Listening again to this music, one is struck by how expansive it all sounds, the polar opposite of the early records’ savage inward spin. The loudest pieces here, such as ‘Will We Survive’ and the wonderfully titled ‘The Golden Boy that was Swallowed by the Sea’, are mesmerising dramas of layered orchestration, the massed guitars and drums perfectly framing Gira’s resonant vocals. These songs construct boundaries only to dissolve them: the spaces they occupy are vast and limitless. Elsewhere, Gira and Jarboe offer up unbearable intimacies of form and language, with the shimmering acoustic beauty of the music and the spectral sighs of Jarboe’s voice drawing the listener unmercifully into dense narratives of isolation and failure.

Gira has taken this loose, bluesy strain even further in his new song-based project, Angels of Light. These songs are less reliant on the apocalyptic visual imagery that underpinned Swans’ relentless, thrilling surge. Gira’s new voice is one of humble intimacy, the sound of a man shedding past burdens and discovering new ways of seeing. The musical palette is restrained and absorbing, with accordion and dulcimer adding colour and intimacy throughout.

The results are occasionally stunning; ‘Forever Yours’ and ‘Song For My Father’ in particular are among the most affecting things Gira has written. But there is a schematic quality to some of the other songs that strikes a jarring note. The lyrics are recited slowly and dolefully, with little melodic invention to lighten the mood. At their recent London concert, the Angels of Light shrugged off these limitations in the songs and transformed them into blinding, ecstatic convulsions of pure energy. The record, sadly, suffers from a listlessness that the warm and delicate arrangements are unable to dissipate.

If New Mother represents a slackening off from Swans’ intense emotional charge, Gira’s parallel Body Lovers/Body Haters project can be seen as a move in the opposite direction, a ratcheting of atmosphere and tension. These two CDs, representing the first phase in a projected three-album series, were originally issued separately in the USA and have now been brought together for European release.

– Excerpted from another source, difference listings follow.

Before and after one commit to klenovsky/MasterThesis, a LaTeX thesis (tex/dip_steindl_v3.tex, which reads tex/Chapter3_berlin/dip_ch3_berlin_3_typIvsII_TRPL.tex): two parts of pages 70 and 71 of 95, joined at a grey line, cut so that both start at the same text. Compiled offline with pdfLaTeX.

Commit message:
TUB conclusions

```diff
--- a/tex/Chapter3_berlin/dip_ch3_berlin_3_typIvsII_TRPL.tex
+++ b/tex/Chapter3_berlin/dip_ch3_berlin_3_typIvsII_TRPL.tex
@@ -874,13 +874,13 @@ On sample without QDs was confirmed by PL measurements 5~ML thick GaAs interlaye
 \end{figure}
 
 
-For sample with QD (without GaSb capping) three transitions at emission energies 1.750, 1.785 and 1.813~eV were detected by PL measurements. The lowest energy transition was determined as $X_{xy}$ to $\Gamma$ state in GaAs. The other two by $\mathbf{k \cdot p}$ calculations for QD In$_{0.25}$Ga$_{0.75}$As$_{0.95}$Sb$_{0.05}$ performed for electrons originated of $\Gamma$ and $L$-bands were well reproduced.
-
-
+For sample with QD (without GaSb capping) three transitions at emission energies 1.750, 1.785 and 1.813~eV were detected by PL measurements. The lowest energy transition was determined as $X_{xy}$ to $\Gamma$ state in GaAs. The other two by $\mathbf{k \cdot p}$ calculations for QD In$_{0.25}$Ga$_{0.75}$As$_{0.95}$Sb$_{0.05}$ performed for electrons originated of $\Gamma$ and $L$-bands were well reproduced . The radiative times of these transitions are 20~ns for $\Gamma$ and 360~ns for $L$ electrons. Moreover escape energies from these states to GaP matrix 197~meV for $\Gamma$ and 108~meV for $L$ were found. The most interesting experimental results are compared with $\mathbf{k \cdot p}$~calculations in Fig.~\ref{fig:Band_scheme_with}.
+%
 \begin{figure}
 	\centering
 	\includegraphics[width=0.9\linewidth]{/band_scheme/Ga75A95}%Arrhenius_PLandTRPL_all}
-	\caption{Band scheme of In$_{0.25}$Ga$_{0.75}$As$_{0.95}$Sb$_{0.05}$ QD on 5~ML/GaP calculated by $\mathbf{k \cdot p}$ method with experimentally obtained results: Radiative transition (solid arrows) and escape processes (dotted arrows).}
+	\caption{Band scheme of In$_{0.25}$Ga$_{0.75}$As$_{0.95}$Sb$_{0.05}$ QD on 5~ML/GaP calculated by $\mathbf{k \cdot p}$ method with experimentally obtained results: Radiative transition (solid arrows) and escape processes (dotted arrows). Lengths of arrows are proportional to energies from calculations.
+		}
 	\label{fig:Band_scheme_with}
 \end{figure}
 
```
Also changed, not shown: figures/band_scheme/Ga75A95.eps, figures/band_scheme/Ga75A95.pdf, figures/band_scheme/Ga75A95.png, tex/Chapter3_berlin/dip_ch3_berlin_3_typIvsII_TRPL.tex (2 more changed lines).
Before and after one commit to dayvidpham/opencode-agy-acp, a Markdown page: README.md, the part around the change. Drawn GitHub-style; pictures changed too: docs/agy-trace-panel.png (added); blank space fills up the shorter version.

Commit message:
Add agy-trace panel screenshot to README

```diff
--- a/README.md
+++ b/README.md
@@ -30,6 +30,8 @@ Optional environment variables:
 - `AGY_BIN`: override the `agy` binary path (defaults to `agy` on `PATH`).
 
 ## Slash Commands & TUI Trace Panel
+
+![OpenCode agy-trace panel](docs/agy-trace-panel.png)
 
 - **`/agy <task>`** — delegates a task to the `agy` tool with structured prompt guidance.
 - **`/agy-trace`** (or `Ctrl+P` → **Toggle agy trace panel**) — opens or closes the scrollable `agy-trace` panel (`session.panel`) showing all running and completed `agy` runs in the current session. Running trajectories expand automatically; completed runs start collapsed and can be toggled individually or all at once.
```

Gira accurately describes this mainly instrumental music as ‘psycho-ambient’. While its abstract drifts and swirls share many of the formal properties of Ambient, they are determinedly inward-looking. Also, unlike much Ambient there is a restless intelligence at work here, ordering, shaping and defining. Distant, rumbling drones are picked apart by alien sounds, stately rhythms and sparing acoustic instrumentation. Occasional vocal interventions – a woman’s weeping, a baby’s screaming and a short, mournful song – all serve to heighten the sense of unease. Seriously effective, but not to be listened to with the lights off.

(Originally published in The Sound Projector 6, 1999)